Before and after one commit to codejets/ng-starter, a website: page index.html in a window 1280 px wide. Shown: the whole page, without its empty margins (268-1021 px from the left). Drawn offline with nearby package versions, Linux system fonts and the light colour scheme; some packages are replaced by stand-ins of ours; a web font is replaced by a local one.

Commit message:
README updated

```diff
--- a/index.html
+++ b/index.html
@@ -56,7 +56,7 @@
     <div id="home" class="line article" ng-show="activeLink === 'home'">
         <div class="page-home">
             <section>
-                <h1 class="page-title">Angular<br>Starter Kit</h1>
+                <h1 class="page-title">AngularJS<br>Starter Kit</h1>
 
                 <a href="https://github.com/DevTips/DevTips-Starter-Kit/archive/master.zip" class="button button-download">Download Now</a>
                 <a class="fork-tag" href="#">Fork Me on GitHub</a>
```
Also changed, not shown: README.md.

________________

# What you will do
Check each line of the listing for "index". Show those that have it.

# Output for this task
Before and after one commit to codejets/ng-starter, a website: page index.html in a window 1280 px wide. Shown: the whole page, without its empty margins (268-1021 px from the left). Drawn offline with nearby package versions, Linux system fonts and the light colour scheme; some packages are replaced by stand-ins of ours; a web font is replaced by a local one.
--- a/index.html
+++ b/index.html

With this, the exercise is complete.